■ **Your assignment**: A verbatim printing of the entries that follow is needed; pictures must not appear in it.
# # # # # # #
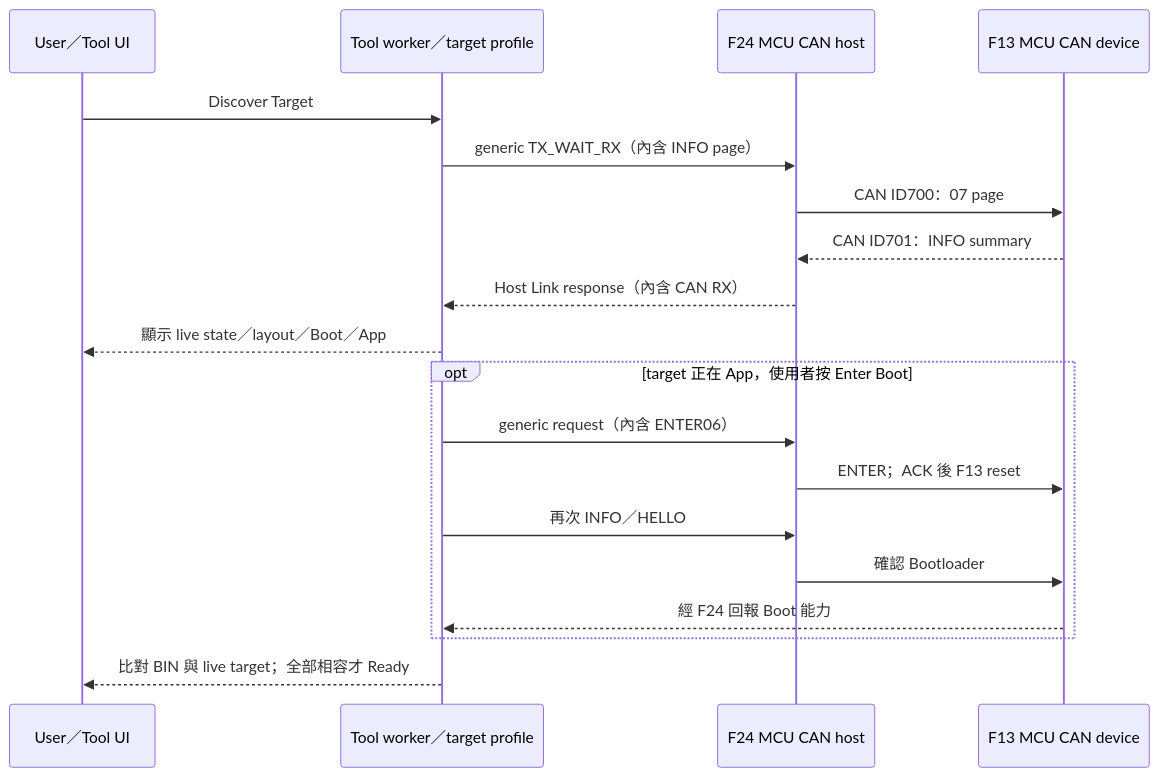
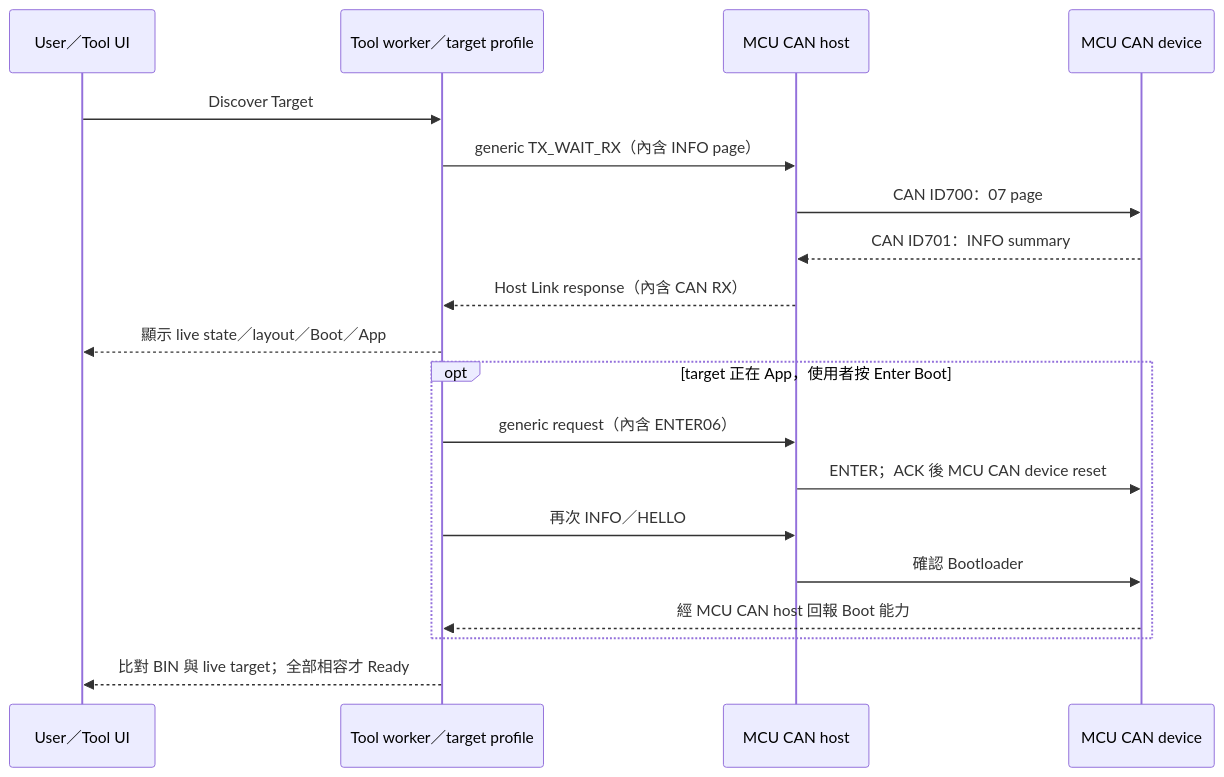
One commit to released/slide_isp_tool_for_RL78 changed the fourth of 14 diagrams in index.md. Above: the diagram before and after it, drawn with Mermaid. The commit also changed other lines of this file and 2 other files, not shown here.

````diff
--- a/index.md
+++ b/index.md
@@ -686,21 +279,21 @@
 ```mermaid
 sequenceDiagram
     participant U as User／Tool UI
     participant W as Tool worker／target profile
-    participant H as F24 MCU CAN host
-    participant D as F13 MCU CAN device
+    participant H as MCU CAN host
+    participant D as MCU CAN device
     U->>W: Discover Target
     W->>H: generic TX_WAIT_RX（內含 INFO page）
     H->>D: CAN ID700：07 page
     D-->>H: CAN ID701：INFO summary
     H-->>W: Host Link response（內含 CAN RX）
     W-->>U: 顯示 live state／layout／Boot／App
     opt target 正在 App，使用者按 Enter Boot
         W->>H: generic request（內含 ENTER06）
-        H->>D: ENTER；ACK 後 F13 reset
+        H->>D: ENTER；ACK 後 MCU CAN device reset
         W->>H: 再次 INFO／HELLO
         H->>D: 確認 Bootloader
-        D-->>W: 經 F24 回報 Boot 能力
+        D-->>W: 經 MCU CAN host 回報 Boot 能力
     end
     W-->>U: 比對 BIN 與 live target；全部相容才 Ready
 ```
````
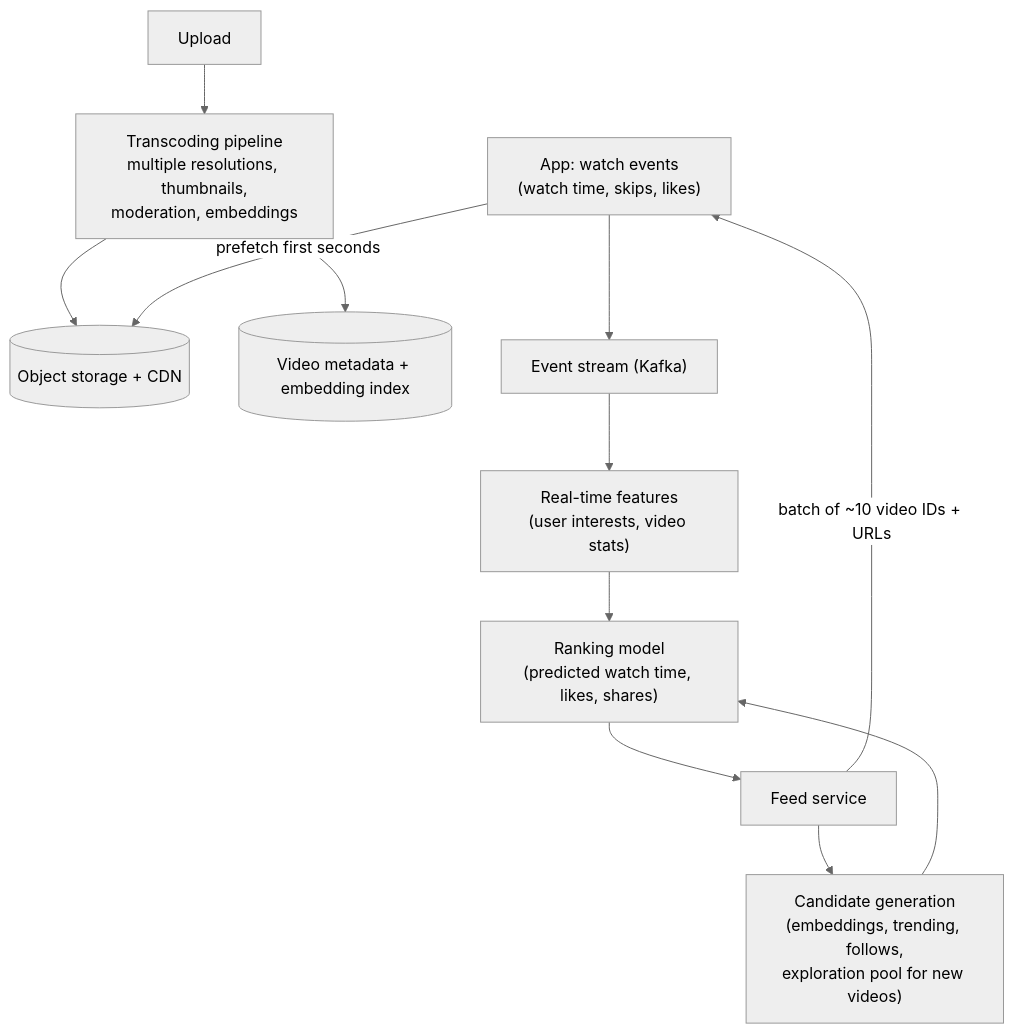
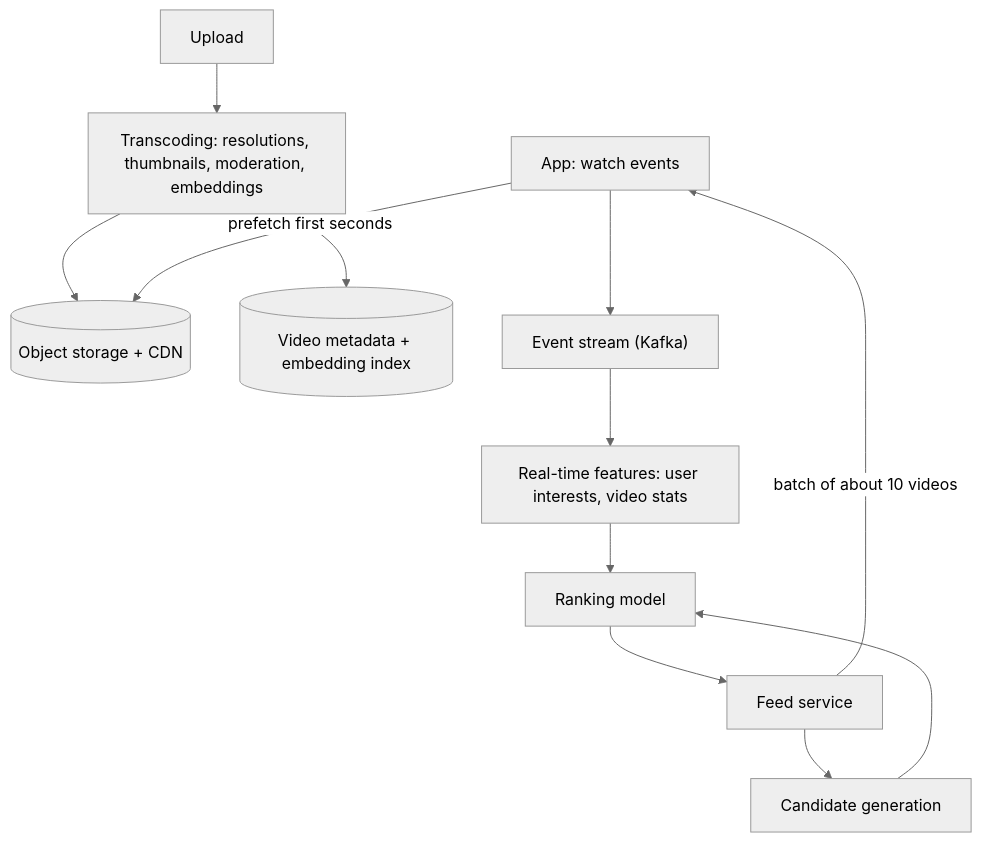
One commit to AkshayAshokCode/System-Design-Interview-Questions-and-Answers changed diagram 18 of 22 in topics/17-designs-social-media.md. Above: the diagram before and after it, drawn with Mermaid (neutral theme). The commit also changed other lines of this file and 4 other files, not shown here.

````diff
--- a/topics/17-designs-social-media.md
+++ b/topics/17-designs-social-media.md
@@ -443,14 +1126,14 @@
 ```mermaid
 flowchart TD
-    UP["Upload"] --> TR["Transcoding pipeline<br/>multiple resolutions, thumbnails,<br/>moderation, embeddings"]
+    UP["Upload"] --> TR["Transcoding: resolutions, thumbnails, moderation, embeddings"]
     TR --> OBJ[("Object storage + CDN")]
     TR --> IDX[("Video metadata + embedding index")]
-    APP["App: watch events<br/>(watch time, skips, likes)"] --> K["Event stream (Kafka)"]
-    K --> RT["Real-time features<br/>(user interests, video stats)"]
-    FEED["Feed service"] --> CG["Candidate generation<br/>(embeddings, trending, follows,<br/>exploration pool for new videos)"]
-    CG --> RK["Ranking model<br/>(predicted watch time, likes, shares)"]
+    APP["App: watch events"] --> K["Event stream (Kafka)"]
+    K --> RT["Real-time features: user interests, video stats"]
+    FEED["Feed service"] --> CG["Candidate generation"]
+    CG --> RK["Ranking model"]
     RT --> RK
     RK --> FEED
-    FEED -->|"batch of ~10 video IDs + URLs"| APP
+    FEED -->|"batch of about 10 videos"| APP
     APP -->|"prefetch first seconds"| OBJ
 ```
````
# # # # # # #
■ **Answer to this problem**:
One commit to released/slide_isp_tool_for_RL78 changed the fourth of 14 diagrams in index.md. Above: the diagram before and after it, drawn with Mermaid. The commit also changed other lines of this file and 2 other files, not shown here.

````diff
--- a/index.md
+++ b/index.md
@@ -686,21 +279,21 @@
 ```mermaid
 sequenceDiagram
     participant U as User／Tool UI
     participant W as Tool worker／target profile
-    participant H as F24 MCU CAN host
-    participant D as F13 MCU CAN device
+    participant H as MCU CAN host
+    participant D as MCU CAN device
     U->>W: Discover Target
     W->>H: generic TX_WAIT_RX（內含 INFO page）
     H->>D: CAN ID700：07 page
     D-->>H: CAN ID701：INFO summary
     H-->>W: Host Link response（內含 CAN RX）
     W-->>U: 顯示 live state／layout／Boot／App
     opt target 正在 App，使用者按 Enter Boot
         W->>H: generic request（內含 ENTER06）
-        H->>D: ENTER；ACK 後 F13 reset
+        H->>D: ENTER；ACK 後 MCU CAN device reset
         W->>H: 再次 INFO／HELLO
         H->>D: 確認 Bootloader
-        D-->>W: 經 F24 回報 Boot 能力
+        D-->>W: 經 MCU CAN host 回報 Boot 能力
     end
     W-->>U: 比對 BIN 與 live target；全部相容才 Ready
 ```
````
One commit to AkshayAshokCode/System-Design-Interview-Questions-and-Answers changed diagram 18 of 22 in topics/17-designs-social-media.md. Above: the diagram before and after it, drawn with Mermaid (neutral theme). The commit also changed other lines of this file and 4 other files, not shown here.

````diff
--- a/topics/17-designs-social-media.md
+++ b/topics/17-designs-social-media.md
@@ -443,14 +1126,14 @@
 ```mermaid
 flowchart TD
-    UP["Upload"] --> TR["Transcoding pipeline<br/>multiple resolutions, thumbnails,<br/>moderation, embeddings"]
+    UP["Upload"] --> TR["Transcoding: resolutions, thumbnails, moderation, embeddings"]
     TR --> OBJ[("Object storage + CDN")]
     TR --> IDX[("Video metadata + embedding index")]
-    APP["App: watch events<br/>(watch time, skips, likes)"] --> K["Event stream (Kafka)"]
-    K --> RT["Real-time features<br/>(user interests, video stats)"]
-    FEED["Feed service"] --> CG["Candidate generation<br/>(embeddings, trending, follows,<br/>exploration pool for new videos)"]
-    CG --> RK["Ranking model<br/>(predicted watch time, likes, shares)"]
+    APP["App: watch events"] --> K["Event stream (Kafka)"]
+    K --> RT["Real-time features: user interests, video stats"]
+    FEED["Feed service"] --> CG["Candidate generation"]
+    CG --> RK["Ranking model"]
     RT --> RK
     RK --> FEED
-    FEED -->|"batch of ~10 video IDs + URLs"| APP
+    FEED -->|"batch of about 10 videos"| APP
     APP -->|"prefetch first seconds"| OBJ
 ```
````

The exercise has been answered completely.